#### [Content revision data]
--------------------------------------------------

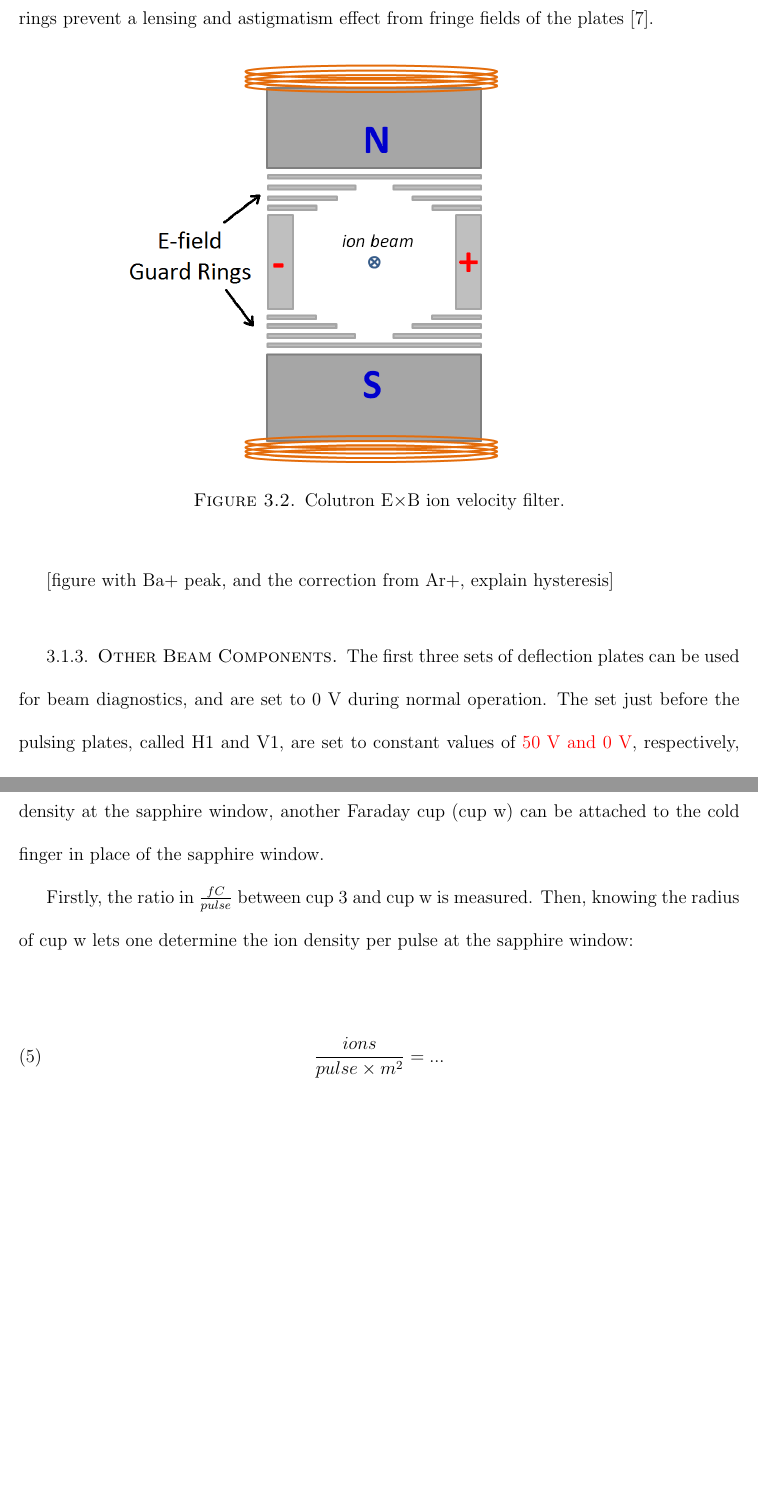
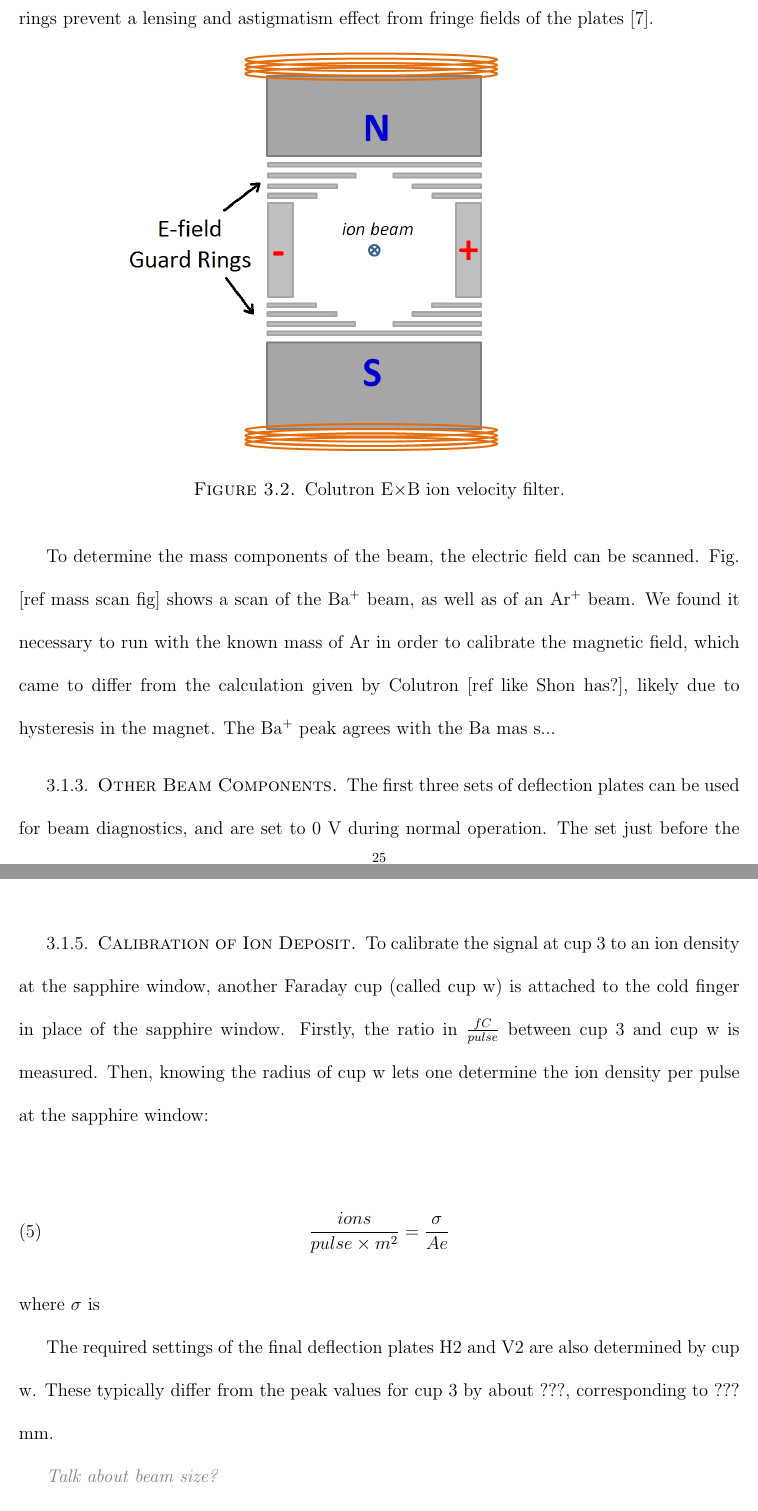
Before and after one commit to Waltmon/timthesis, a LaTeX thesis (thesis_walton_2a.tex, which reads chapter_apparatus.tex): two parts of pages 30 and 32 of 37, joined at a grey line, cut so that both start at the same text, the shorter picture padded with empty space. Compiled offline with pdfLaTeX.

Commit message:
workin on apparatu

```diff
--- a/chapter_apparatus.tex
+++ b/chapter_apparatus.tex
@@ -44,11 +44,11 @@ The E$\times$B filter is shown in Fig. \ref{fig:exb}.  Electromagnets provide th
 \label{fig:exb}
 \end{figure}
 
-[figure with Ba+ peak, and the correction from Ar+, explain hysteresis]
+To determine the mass components of the beam, the electric field can be scanned.  Fig. [ref mass scan fig] shows a scan of the Ba\textsuperscript{+} beam, as well as of an Ar\textsuperscript{+} beam.  We found it necessary to run with the known mass of Ar in order to calibrate the magnetic field, which came to differ from the calculation given by Colutron [ref like Shon has?], likely due to hysteresis in the magnet.  The Ba\textsuperscript{+} peak agrees with the Ba mas s...
 
 \subsection{Other Beam Components}
 
-The first three sets of deflection plates can be used for beam diagnostics, and are set to 0~V during normal operation.  The set just before the pulsing plates, called H1 and V1, are set to constant values of {\color{red}50~V and 0~V}, respectively, which have been selected such that the beam, in both pulsing and continuous modes, can be deposited at the sapphire window for reasonable settings on the final deflection plates, H2 and V2.  As described in \ref{subsec:ionDepCal}, different settings in H2/V2 are required for peaking up on cup 3 vs. peak deposit at the window.
+The first three sets of deflection plates can be used for beam diagnostics, and are set to 0~V during normal operation.  The set just before the pulsing plates, called H1 and V1, are set to constant values of {\color{red}50~V and 0~V}, respectively, which have been selected such that the beam, in both pulsing and continuous modes, can be deposited at the sapphire window for reasonable settings on the final deflection plates, H2 and V2.  As described in \ref{subsec:ionDepCal}, different settings in H2/V2 are required for peak ion current in cup 3 vs. peak deposit at the window.
 
 Einzel lens 2 focuses the beam the pass through the aperture in the first element of the decelerator lens.  Einzel lens 3 is not used in this setup.  The decelerator lens can be used to vary Ba\textsuperscript{+} deposit energy, but it in this work it acts as an Einzel lens with only the second element at voltage, and it focuses the beam at Faraday cup 3 (there is no Faraday cup 2 in this setup).  Faraday cup 3 measures the ion current during experiments, and is retracted when deposits are being made.  Its use in deposit calibration is described in \ref{subsec:ionDepCal}.  Faraday cup 1 is used for beam diagnostics, and is usually retracted on its bellows.
 
@@ -62,17 +62,22 @@ The induction plates observe pulses during a deposit.  Pulses just prior to a de
 
 Pulsing data also provides additional confirmation that the beam is composed of Ba\textsuperscript{+}.  {\color{gray}[figure and data (\textbf{may need to \emph{average} Ar+ as well as Ba+ stuff, w/ some kind of informed pulse data feature to determine velocity}) showing velocity measurement]}
 
-\subsection{Calibration of Ion Deposition}
+\subsection{Calibration of Ion Deposit}
 \label{subsec:ionDepCal}
 
-To calibrate the signal at cup 3 to an ion density at the sapphire window, another Faraday cup (cup w) can be attached to the cold finger in place of the sapphire window.
-
-Firstly, the ratio in $\frac{fC}{pulse}$ between cup 3 and cup w is measured.  Then, knowing the radius of cup w lets one determine the ion density per pulse at the sapphire window:
+To calibrate the signal at cup 3 to an ion density at the sapphire window, another Faraday cup (called cup w) is attached to the cold finger in place of the sapphire window.  Firstly, the ratio in $\frac{fC}{pulse}$ between cup 3 and cup w is measured.  Then, knowing the radius of cup w lets one determine the ion density per pulse at the sapphire window:
 
 \begin{equation}
-\frac{ions}{pulse \times m^{2}} = ...
+\frac{ions}{pulse \times m^{2}} = \frac{\sigma}{A e}
 \label{eqn:ion_density}
 \end{equation}
+
+\noindent
+where $\sigma$ is
+
+The required settings of the final deflection plates H2 and V2 are also determined by cup w.  These typically differ from the peak values for cup 3 by about ???, corresponding to ??? mm.
+
+{\color{gray}\emph{Talk about beam size?}}
 
 \section{Ba Getter Source}
 
```
Also changed, not shown: chapter_apparatus.tex (12 more changed lines), 5 other files.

--------------------------------------------------

#### [Required work]
Look through the entries and return every line where "that" appears.

#### [Exercise answer]
Before and after one commit to Waltmon/timthesis, a LaTeX thesis (thesis_walton_2a.tex, which reads chapter_apparatus.tex): two parts of pages 30 and 32 of 37, joined at a grey line, cut so that both start at the same text, the shorter picture padded with empty space. Compiled offline with pdfLaTeX.
-The first three sets of deflection plates can be used for beam diagnostics, and are set to 0~V during normal operation.  The set just before the pulsing plates, called H1 and V1, are set to constant values of {\color{red}50~V and 0~V}, respectively, which have been selected such that the beam, in both pulsing and continuous modes, can be deposited at the sapphire window for reasonable settings on the final deflection plates, H2 and V2.  As described in \ref{subsec:ionDepCal}, different settings in H2/V2 are required for peaking up on cup 3 vs. peak deposit at the window.
+The first three sets of deflection plates can be used for beam diagnostics, and are set to 0~V during normal operation.  The set just before the pulsing plates, called H1 and V1, are set to constant values of {\color{red}50~V and 0~V}, respectively, which have been selected such that the beam, in both pulsing and continuous modes, can be deposited at the sapphire window for reasonable settings on the final deflection plates, H2 and V2.  As described in \ref{subsec:ionDepCal}, different settings in H2/V2 are required for peak ion current in cup 3 vs. peak deposit at the window.
 Pulsing data also provides additional confirmation that the beam is composed of Ba\textsuperscript{+}.  {\color{gray}[figure and data (\textbf{may need to \emph{average} Ar+ as well as Ba+ stuff, w/ some kind of informed pulse data feature to determine velocity}) showing velocity measurement]}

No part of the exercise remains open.